- _EXERCISE AIM_
Gather each line containing the string "city" from these entries.

※

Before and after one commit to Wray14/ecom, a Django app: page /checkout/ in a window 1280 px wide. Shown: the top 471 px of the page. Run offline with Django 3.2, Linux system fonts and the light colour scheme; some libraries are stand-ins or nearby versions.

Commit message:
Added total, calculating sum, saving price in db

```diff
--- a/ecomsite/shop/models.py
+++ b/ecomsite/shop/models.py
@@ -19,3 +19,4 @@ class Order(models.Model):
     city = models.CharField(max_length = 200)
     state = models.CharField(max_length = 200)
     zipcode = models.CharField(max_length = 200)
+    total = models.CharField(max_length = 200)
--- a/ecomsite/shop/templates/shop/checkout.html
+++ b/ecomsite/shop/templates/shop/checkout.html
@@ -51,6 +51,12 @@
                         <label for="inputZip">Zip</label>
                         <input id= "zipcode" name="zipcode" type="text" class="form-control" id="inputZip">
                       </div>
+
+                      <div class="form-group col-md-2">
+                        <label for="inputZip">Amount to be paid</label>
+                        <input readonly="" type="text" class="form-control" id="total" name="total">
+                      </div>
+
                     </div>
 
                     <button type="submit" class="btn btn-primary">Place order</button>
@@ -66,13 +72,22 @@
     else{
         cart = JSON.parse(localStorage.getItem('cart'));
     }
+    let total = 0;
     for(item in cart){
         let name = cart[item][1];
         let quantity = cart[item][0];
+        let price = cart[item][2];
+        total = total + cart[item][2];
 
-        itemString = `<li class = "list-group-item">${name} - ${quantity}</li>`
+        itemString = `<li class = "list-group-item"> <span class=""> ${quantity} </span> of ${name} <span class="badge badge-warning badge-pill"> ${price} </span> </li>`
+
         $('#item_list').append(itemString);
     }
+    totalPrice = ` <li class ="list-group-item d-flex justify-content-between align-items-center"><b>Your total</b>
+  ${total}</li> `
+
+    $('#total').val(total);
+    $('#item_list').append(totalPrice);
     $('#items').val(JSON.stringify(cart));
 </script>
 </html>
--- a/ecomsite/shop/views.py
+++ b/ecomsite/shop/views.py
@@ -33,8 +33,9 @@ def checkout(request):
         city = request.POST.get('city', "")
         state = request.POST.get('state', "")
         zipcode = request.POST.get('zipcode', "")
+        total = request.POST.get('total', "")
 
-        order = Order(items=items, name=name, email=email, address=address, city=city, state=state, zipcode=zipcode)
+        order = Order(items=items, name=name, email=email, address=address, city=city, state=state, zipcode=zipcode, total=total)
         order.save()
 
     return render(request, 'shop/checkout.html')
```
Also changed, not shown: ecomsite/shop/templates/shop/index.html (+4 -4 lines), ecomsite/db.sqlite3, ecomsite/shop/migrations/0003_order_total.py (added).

※

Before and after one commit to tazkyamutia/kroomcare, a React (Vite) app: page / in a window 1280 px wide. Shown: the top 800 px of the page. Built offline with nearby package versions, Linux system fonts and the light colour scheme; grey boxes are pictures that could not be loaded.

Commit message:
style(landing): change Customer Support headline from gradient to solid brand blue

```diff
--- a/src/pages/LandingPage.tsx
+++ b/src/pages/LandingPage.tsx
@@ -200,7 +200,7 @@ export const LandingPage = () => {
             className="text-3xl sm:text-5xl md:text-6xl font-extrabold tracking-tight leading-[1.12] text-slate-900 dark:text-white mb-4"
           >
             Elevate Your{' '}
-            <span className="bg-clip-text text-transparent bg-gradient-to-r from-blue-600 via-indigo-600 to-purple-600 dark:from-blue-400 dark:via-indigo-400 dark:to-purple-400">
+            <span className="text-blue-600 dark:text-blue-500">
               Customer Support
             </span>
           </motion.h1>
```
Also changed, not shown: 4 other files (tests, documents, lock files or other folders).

※

- _EXERCISE ANSWER_
     city = models.CharField(max_length = 200)
         city = request.POST.get('city', "")
-        order = Order(items=items, name=name, email=email, address=address, city=city, state=state, zipcode=zipcode)
+        order = Order(items=items, name=name, email=email, address=address, city=city, state=state, zipcode=zipcode, total=total)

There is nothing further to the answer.